As visible from the plight of Sakina Khatun and Vicky Sarkar, obtaining a passport has become an even more arduous task after the publication of NRC.

Not far from the village in the same district is 35-year-old Samiran (name changed) who had run from pillar to post before giving up her hope of obtaining a passport. She had applied for a passport in July last year and had gone for the police verification by producing her documents.

She had been told that Police verification had been initiated and a request was sent to SP Office, Darrang and that the passport would be dispatched after a ‘Clear’ Police Verification Report was received.

Samiran’s passport application status now reads, “The applicant would receive an email/SMS once the passport is dispatched.”

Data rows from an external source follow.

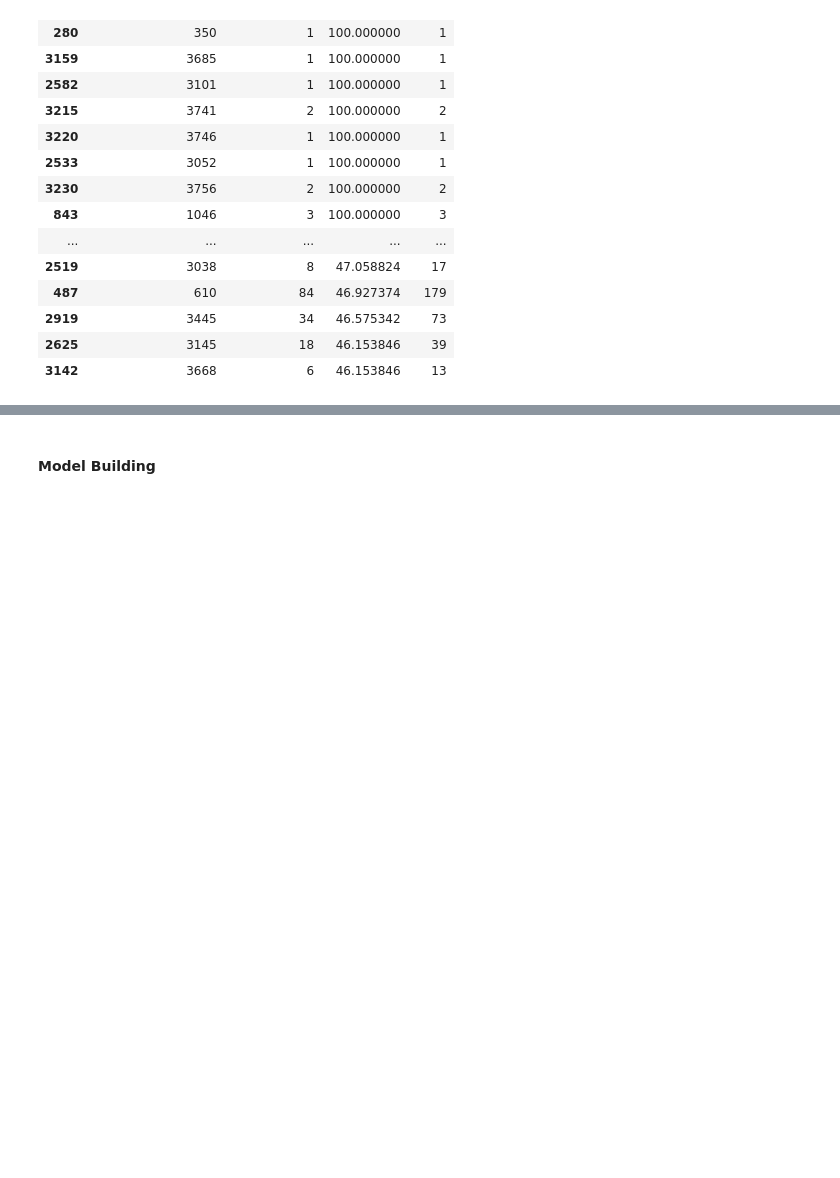
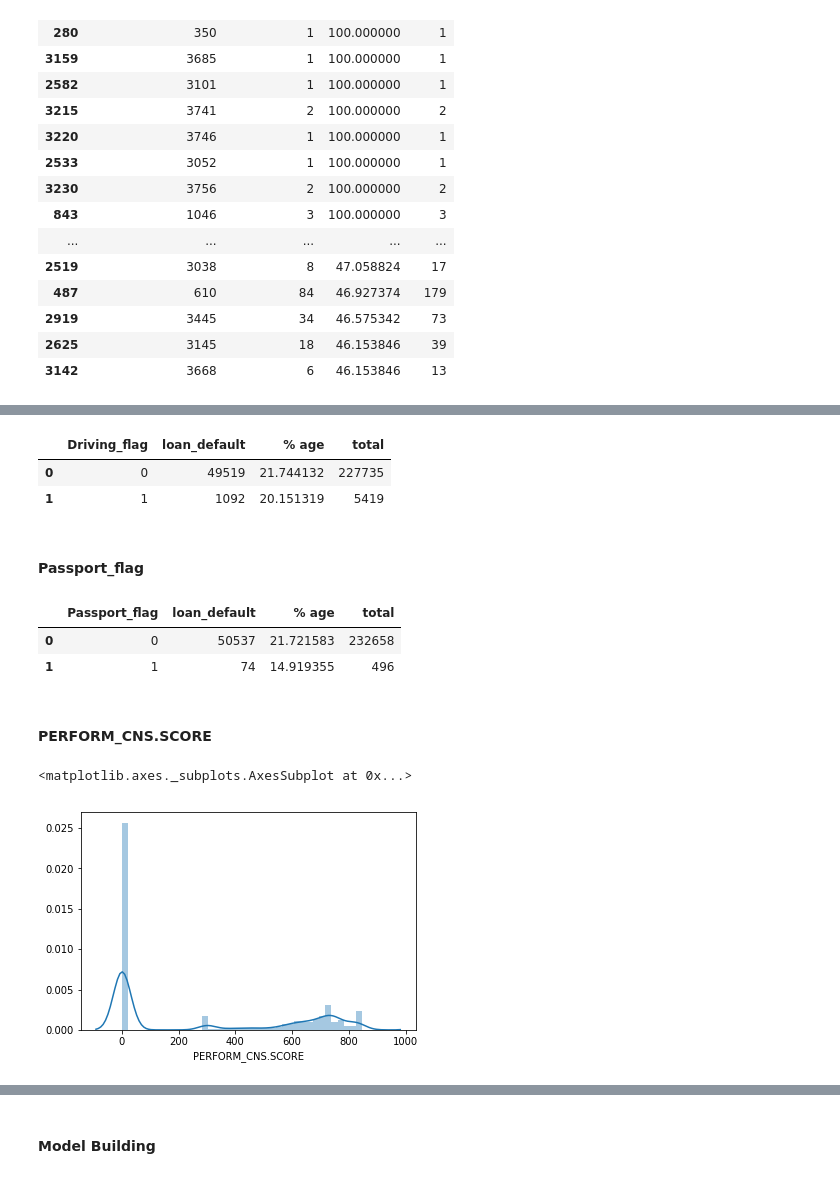
Before and after one commit to patwadeepak/ltfs-finhack, a Jupyter notebook: code.ipynb, the cells around one changed output, grey strips where cells are left out. Drawn from its saved outputs; the diff is of its cells as text; code cells hidden in the pictures; blank space fills up the shorter version.

```diff
--- a/code.ipynb
+++ b/code.ipynb
@@ -275,0 +331,8 @@ empcode.sort_values(by='% age', ascending=False).head(100)
+# %%
+drive.sort_values(by='% age', ascending=False)
+# %% [output]
+|  | Driving_flag | loan_default | % age | total |
+| 0 | 0 | 49519 | 21.744132 | 227735 |
+| 1 | 1 | 1092 | 20.151319 | 5419 |
+# %% [markdown]
+#### Passport_flag
@@ -275,0 +341,13 @@ empcode.sort_values(by='% age', ascending=False).head(100)
+# %%
+passprt.sort_values(by='% age', ascending=False)
+# %% [output]
+|  | Passport_flag | loan_default | % age | total |
+| 0 | 0 | 50537 | 21.721583 | 232658 |
+| 1 | 1 | 74 | 14.919355 | 496 |
+# %% [markdown]
+#### PERFORM_CNS.SCORE
+# %%
+sns.distplot(df_train['PERFORM_CNS.SCORE'])
+# %% [output]
+<matplotlib.axes._subplots.AxesSubplot at 0x...>
+[figure, added]
```
Also changed, not shown: parts of 63 cells of this notebook.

In general, a passport is delivered within 30 days in India but Samiran lost all hopes when the authorities asked whether her name was included in the NRC. Her name is one of the lakhs of names excluded from the final list.

On withholding the verification reports, a senior police official who did not wish to be named said, “Those people who are not included in the NRC are doubtful citizens. We cannot issue a verification report for them. As of now, we mark their applications as ‘rejected’.”
The official further said that this was a temporary measure and once the government issues any notification (regarding police verification reports), they will act accordingly.

However, this ‘rejection’ of police verification is completely contrasting to the Ministry of External Affairs (MEA) of the Indian government as the state police remain at a variance with the central government’s stand.  At present, many people who wished to perform Hajj or Umrah are not even applying for passport as they already have learnt that police is not clearing verification reports of those people who are not included in the NRC.

Following the chaos and confusion about the fate of those excluded from the final draft of NRC, the MEA had issued a statement which said, “Exclusion from the NRC has no implication on the rights of an individual resident in Assam. For those who are not in the final list will not be detained and will continue to enjoy all the rights as before till they have exhausted all remedies available under the law.” The statement also claims that non inclusion in the list does not make the excluded person “stateless” or a “foreigner”, within the legal meaning of the term nor would they be deprived of rights or entitlements of a citizen.
The MEA’s assurance and statement seem to have little implication on the ground as without any official order prohibiting ‘clear police verification report for passport’, the state police cannot simply keep ‘rejecting’ the applications.

“Denying passport to excluded people (in the NRC) exposes brazen hypocrisy of this government,”  Guwahati based human rights lawyer Aman Wadud said.

He feels that the current government is using NRC to harass its own citizens and stronglycondemned the government and state police’s actions on people who could not make it to the NRC calling a “gross violation of Fundamental Rights.”